HOW TO COMPLETE THIS TASK
Wherever the string "Basic" appears in the listing, copy that line.

MATERIALS PROVIDED
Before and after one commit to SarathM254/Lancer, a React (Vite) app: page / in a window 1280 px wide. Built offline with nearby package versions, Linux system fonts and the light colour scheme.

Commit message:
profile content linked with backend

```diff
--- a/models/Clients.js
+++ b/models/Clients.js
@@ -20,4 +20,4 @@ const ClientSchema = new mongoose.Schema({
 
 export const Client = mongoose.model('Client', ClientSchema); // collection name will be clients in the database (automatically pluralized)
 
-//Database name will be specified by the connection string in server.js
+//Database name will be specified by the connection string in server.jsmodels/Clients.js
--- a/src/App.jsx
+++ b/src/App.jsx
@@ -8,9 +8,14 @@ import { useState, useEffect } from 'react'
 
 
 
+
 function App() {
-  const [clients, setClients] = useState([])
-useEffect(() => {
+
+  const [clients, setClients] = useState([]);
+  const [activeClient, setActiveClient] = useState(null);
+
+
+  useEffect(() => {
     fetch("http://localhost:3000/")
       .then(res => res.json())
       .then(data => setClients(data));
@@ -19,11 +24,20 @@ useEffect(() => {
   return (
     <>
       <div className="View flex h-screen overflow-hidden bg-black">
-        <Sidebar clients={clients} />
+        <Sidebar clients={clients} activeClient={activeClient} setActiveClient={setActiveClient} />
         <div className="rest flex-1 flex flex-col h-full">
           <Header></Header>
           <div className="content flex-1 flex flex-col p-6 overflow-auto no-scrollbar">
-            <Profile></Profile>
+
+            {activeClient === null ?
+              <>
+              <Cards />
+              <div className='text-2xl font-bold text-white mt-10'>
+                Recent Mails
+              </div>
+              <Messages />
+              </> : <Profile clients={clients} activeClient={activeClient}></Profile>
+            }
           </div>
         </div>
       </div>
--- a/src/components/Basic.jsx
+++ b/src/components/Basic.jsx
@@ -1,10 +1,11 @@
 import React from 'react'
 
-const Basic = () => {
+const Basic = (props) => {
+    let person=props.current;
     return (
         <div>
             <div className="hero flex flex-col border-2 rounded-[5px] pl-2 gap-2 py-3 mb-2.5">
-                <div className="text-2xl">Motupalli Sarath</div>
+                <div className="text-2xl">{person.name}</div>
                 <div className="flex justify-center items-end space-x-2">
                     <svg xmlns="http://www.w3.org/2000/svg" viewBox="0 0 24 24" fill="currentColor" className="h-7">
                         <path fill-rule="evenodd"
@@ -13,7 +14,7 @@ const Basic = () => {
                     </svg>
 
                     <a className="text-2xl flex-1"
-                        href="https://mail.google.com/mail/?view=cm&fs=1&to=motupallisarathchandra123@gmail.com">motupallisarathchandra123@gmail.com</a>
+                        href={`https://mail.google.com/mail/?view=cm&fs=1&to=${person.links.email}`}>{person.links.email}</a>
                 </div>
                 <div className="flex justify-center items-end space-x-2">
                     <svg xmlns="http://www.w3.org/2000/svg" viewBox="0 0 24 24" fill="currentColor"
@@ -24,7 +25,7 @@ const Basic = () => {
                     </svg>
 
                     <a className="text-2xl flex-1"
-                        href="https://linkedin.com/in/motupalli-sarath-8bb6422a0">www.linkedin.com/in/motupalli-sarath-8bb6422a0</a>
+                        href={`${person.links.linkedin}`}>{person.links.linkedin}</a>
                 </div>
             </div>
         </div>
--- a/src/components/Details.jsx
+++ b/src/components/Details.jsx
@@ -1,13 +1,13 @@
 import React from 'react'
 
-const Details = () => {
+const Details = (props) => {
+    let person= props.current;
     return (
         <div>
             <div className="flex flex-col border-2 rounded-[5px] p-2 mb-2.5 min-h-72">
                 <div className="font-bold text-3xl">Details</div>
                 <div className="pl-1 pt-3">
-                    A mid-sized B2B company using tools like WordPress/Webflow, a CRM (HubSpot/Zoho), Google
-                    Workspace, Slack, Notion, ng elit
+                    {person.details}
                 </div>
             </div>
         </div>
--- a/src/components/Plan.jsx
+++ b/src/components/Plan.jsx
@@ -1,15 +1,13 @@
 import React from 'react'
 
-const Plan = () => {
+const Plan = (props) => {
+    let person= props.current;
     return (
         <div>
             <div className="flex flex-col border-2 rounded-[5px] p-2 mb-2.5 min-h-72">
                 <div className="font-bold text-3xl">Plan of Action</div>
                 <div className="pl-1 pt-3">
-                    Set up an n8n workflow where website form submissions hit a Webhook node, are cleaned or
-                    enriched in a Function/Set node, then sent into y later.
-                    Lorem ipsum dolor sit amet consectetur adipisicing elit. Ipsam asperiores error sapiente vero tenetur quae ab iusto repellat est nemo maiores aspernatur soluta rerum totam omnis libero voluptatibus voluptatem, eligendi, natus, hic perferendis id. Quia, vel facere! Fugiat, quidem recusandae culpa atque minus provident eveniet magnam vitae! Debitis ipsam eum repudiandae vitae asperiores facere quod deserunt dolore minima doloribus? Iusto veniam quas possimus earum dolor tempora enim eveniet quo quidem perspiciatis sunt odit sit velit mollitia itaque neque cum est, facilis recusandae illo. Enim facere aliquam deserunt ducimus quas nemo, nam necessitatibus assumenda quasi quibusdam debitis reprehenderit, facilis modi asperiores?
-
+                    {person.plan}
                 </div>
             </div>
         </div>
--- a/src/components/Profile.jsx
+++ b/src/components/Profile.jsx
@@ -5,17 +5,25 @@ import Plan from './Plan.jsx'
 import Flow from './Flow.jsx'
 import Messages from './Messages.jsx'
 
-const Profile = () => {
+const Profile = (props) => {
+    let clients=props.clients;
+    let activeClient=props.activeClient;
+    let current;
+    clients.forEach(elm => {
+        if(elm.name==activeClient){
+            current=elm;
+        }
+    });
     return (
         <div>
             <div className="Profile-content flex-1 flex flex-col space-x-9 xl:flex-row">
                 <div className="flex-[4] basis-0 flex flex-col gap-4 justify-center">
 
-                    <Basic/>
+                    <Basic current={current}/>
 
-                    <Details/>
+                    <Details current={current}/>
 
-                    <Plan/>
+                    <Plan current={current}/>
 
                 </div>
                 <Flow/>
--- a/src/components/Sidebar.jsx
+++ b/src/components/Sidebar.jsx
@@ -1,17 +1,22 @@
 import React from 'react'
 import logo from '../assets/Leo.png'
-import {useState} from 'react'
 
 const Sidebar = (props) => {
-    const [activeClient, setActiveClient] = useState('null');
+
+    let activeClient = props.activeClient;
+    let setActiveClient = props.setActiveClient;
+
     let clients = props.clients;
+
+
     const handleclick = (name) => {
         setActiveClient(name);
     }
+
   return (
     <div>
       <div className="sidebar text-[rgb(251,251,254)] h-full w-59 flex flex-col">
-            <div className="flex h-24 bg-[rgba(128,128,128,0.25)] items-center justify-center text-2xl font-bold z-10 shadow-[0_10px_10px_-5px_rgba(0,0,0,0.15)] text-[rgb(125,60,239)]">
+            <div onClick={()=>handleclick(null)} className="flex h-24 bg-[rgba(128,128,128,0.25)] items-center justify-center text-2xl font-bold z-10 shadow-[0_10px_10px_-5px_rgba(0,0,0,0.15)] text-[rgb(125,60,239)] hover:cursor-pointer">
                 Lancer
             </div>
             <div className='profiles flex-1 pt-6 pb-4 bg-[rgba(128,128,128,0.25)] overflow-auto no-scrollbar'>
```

REPLY TO THE TASK
--- a/src/components/Basic.jsx
+++ b/src/components/Basic.jsx
-const Basic = () => {
+const Basic = (props) => {
@@ -13,7 +14,7 @@ const Basic = () => {
@@ -24,7 +25,7 @@ const Basic = () => {
-                    <Basic/>
+                    <Basic current={current}/>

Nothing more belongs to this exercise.